Directions for this task:
Could you set down every entry below exactly as it is?

(Stored records)
━━━━━━━━━━

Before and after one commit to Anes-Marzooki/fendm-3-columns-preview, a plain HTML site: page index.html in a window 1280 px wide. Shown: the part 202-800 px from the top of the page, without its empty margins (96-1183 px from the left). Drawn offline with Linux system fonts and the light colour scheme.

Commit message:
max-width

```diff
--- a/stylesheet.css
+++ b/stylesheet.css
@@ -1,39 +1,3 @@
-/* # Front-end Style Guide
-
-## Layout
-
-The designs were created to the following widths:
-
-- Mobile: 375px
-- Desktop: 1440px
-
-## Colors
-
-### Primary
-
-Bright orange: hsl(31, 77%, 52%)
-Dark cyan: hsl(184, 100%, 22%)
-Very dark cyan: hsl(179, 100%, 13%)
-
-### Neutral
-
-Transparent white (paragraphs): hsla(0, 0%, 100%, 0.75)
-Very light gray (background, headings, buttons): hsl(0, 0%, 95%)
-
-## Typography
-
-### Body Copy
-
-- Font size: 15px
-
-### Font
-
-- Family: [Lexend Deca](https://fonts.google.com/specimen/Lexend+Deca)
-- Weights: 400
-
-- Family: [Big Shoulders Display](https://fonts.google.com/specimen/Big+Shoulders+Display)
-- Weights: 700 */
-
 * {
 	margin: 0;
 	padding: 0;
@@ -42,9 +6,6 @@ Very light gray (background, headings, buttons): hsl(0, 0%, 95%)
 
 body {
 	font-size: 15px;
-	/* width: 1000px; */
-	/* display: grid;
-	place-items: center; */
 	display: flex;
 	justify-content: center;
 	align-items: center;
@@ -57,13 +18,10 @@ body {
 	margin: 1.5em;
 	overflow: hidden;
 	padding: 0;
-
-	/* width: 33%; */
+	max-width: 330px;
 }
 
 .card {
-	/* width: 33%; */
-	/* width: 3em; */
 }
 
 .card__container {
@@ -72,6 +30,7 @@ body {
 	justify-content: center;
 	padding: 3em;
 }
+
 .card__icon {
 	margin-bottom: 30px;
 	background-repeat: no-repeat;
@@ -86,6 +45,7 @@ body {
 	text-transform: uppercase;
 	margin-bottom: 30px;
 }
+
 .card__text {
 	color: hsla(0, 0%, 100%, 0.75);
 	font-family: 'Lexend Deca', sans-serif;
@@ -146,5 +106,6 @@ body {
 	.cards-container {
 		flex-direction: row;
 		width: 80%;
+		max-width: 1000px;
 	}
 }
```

━━━━━━━━━━

Result of the exercise:
Before and after one commit to Anes-Marzooki/fendm-3-columns-preview, a plain HTML site: page index.html in a window 1280 px wide. Shown: the part 202-800 px from the top of the page, without its empty margins (96-1183 px from the left). Drawn offline with Linux system fonts and the light colour scheme.

Commit message:
max-width

```diff
--- a/stylesheet.css
+++ b/stylesheet.css
@@ -1,39 +1,3 @@
-/* # Front-end Style Guide
-
-## Layout
-
-The designs were created to the following widths:
-
-- Mobile: 375px
-- Desktop: 1440px
-
-## Colors
-
-### Primary
-
-Bright orange: hsl(31, 77%, 52%)
-Dark cyan: hsl(184, 100%, 22%)
-Very dark cyan: hsl(179, 100%, 13%)
-
-### Neutral
-
-Transparent white (paragraphs): hsla(0, 0%, 100%, 0.75)
-Very light gray (background, headings, buttons): hsl(0, 0%, 95%)
-
-## Typography
-
-### Body Copy
-
-- Font size: 15px
-
-### Font
-
-- Family: [Lexend Deca](https://fonts.google.com/specimen/Lexend+Deca)
-- Weights: 400
-
-- Family: [Big Shoulders Display](https://fonts.google.com/specimen/Big+Shoulders+Display)
-- Weights: 700 */
-
 * {
 	margin: 0;
 	padding: 0;
@@ -42,9 +6,6 @@ Very light gray (background, headings, buttons): hsl(0, 0%, 95%)
 
 body {
 	font-size: 15px;
-	/* width: 1000px; */
-	/* display: grid;
-	place-items: center; */
 	display: flex;
 	justify-content: center;
 	align-items: center;
@@ -57,13 +18,10 @@ body {
 	margin: 1.5em;
 	overflow: hidden;
 	padding: 0;
-
-	/* width: 33%; */
+	max-width: 330px;
 }
 
 .card {
-	/* width: 33%; */
-	/* width: 3em; */
 }
 
 .card__container {
@@ -72,6 +30,7 @@ body {
 	justify-content: center;
 	padding: 3em;
 }
+
 .card__icon {
 	margin-bottom: 30px;
 	background-repeat: no-repeat;
@@ -86,6 +45,7 @@ body {
 	text-transform: uppercase;
 	margin-bottom: 30px;
 }
+
 .card__text {
 	color: hsla(0, 0%, 100%, 0.75);
 	font-family: 'Lexend Deca', sans-serif;
@@ -146,5 +106,6 @@ body {
 	.cards-container {
 		flex-direction: row;
 		width: 80%;
+		max-width: 1000px;
 	}
 }
```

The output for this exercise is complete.